From Invention to Revenue: the Tech Transfer Process at a Glance

The tech transfer process consists of multiple collaborative steps shared by the inventor(s), Rush University’s Innovation and Technology Transfer division (ITT), and the Rush University Office of Legal Affairs. 

1. Invention
Research-generated observations and experiments often lead to discoveries and inventions. 

An invention is any useful process, machine, composition of matter, or any new or useful improvement of the same. Inventions also may include software, website content and other educational or research content. Often, multiple researchers may contribute to an invention.

2. Pre-disclosure
Establish early communication with ITT licensing professionals to discuss your invention.

Establishing early communication with ITT licensing professionals will provide you with guidance with respect to the disclosure, evaluation and protection processes described below.

3. Disclosure
This is the written notice of invention to ITT that begins the formal technology transfer process.

An invention disclosure is a confidential report and should fully document your invention so that all of the options for commercialization can be evaluated and pursued.

4. Evaluation
You and your ITT representative will determine your invention’s commercialization potential.

You and your ITT representative will review the invention disclosure, conduct prior-art searches, and analyze the market and competitive technologies to determine your invention’s commercialization potential. For most inventions, ITT will provide you an “assessment report” including general market research, identification of potential licensees, a preliminary prior-art search and a marketing abstract, which Rush may use in marketing to potential licensees. This evaluation process, which may lead to a broadening or refinement of the invention, will guide our strategy.

5. Protection
Protecting your IP may involve U.S. patents, foreign patents, copyright and trademark protection.

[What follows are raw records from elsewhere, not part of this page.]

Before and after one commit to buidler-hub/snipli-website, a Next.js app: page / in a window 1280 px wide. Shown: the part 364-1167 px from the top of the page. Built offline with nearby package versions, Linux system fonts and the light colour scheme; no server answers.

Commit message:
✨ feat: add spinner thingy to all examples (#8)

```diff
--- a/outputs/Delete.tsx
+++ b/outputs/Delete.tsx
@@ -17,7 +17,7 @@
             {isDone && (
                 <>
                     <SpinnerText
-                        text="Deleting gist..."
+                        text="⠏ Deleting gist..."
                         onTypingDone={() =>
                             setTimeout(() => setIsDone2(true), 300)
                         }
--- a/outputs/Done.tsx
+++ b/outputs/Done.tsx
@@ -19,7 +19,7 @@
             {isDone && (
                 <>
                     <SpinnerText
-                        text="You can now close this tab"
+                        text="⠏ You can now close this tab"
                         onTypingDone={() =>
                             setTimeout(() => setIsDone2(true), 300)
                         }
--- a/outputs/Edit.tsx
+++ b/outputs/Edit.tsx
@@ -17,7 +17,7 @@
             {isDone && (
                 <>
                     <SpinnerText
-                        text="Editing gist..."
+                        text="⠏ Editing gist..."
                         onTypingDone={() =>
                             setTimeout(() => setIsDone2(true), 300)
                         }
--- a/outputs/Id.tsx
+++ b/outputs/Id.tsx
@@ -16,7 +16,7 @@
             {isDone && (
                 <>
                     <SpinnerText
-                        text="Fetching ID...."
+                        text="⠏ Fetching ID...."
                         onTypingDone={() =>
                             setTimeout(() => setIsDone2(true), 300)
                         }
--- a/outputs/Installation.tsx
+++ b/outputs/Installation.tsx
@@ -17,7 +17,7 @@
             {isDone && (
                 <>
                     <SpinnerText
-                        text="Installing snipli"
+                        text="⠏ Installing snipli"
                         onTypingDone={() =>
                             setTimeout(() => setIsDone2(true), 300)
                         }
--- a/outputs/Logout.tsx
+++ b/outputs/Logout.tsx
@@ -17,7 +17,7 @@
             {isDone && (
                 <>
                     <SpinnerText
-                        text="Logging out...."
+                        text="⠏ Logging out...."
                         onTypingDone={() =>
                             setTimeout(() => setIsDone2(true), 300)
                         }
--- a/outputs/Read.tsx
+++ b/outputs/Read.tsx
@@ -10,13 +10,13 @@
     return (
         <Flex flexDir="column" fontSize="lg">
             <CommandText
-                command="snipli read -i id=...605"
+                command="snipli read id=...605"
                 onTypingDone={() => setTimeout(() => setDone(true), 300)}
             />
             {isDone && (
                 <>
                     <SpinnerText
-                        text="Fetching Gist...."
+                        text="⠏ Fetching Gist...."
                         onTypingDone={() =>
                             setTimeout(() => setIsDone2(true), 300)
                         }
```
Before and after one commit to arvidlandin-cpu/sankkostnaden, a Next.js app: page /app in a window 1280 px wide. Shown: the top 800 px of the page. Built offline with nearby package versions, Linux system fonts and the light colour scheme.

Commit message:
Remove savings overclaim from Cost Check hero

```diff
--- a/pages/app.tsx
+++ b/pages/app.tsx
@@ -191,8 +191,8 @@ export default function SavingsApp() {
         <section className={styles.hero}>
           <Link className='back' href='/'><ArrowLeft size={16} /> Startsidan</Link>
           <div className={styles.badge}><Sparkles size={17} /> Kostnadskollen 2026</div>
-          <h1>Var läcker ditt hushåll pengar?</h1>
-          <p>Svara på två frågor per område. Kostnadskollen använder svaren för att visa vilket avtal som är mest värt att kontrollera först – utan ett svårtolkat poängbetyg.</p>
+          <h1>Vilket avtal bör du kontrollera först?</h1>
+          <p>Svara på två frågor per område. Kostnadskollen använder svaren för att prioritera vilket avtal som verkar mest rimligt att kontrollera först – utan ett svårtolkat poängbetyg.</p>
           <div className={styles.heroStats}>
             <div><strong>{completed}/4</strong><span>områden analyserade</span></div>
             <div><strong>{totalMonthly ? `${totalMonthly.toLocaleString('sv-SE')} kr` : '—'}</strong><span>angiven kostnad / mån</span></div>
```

Patent protection, a common legal protection method, begins with filing a patent application with the U.S. Patent and Trademark Office (USPTO) and, when appropriate, foreign patent offices. Once a patent application has been filed, it typically requires several years and tens of thousands of dollars to obtain issued U.S. and foreign patents. Copyright and trademark protection also may be employed. 

6. Marketing
You’ll partner with ITT staff to identify the right company to bring your technology to market.

With your active involvement, ITT staff can help identify candidate companies that have the expertise, resources and business networks to bring your technology to market.

7. Licensees
When appropriate, licensing specialists will develop an agreement to fully commercialize the technology.

If an appropriate and interested existing company or companies are selected as a potential licensee, ITT licensing specialists will work with that potential licensee to develop the appropriate financial and diligence terms for a license agreement that can fully commercialize the technology. 

8. Licensing
Contracts between Rush and third parties license technology rights without relinquishing ownership.

A license agreement is a contract between Rush and a third party in which the University’s rights to a technology are licensed, without relinquishing ownership, for financial and other benefits.

9. Commercialization
Continuing to advance the technology and develop the product or service.

The licensee continues to advance the technology and makes other business investments to develop the product or service. This step may entail further development, sponsored research at Rush, consulting agreements with inventors, regulatory approvals, sales and marketing support, training and other activities.

10. Revenue
Revenues received from licenses are distributed within Rush University to foster further research and education.

Revenues received by Rush University from licenses are distributed to the Rush University schools/colleges, departments/units, central administration and inventors to fund additional research and education and to encourage further participation in the tech transfer process.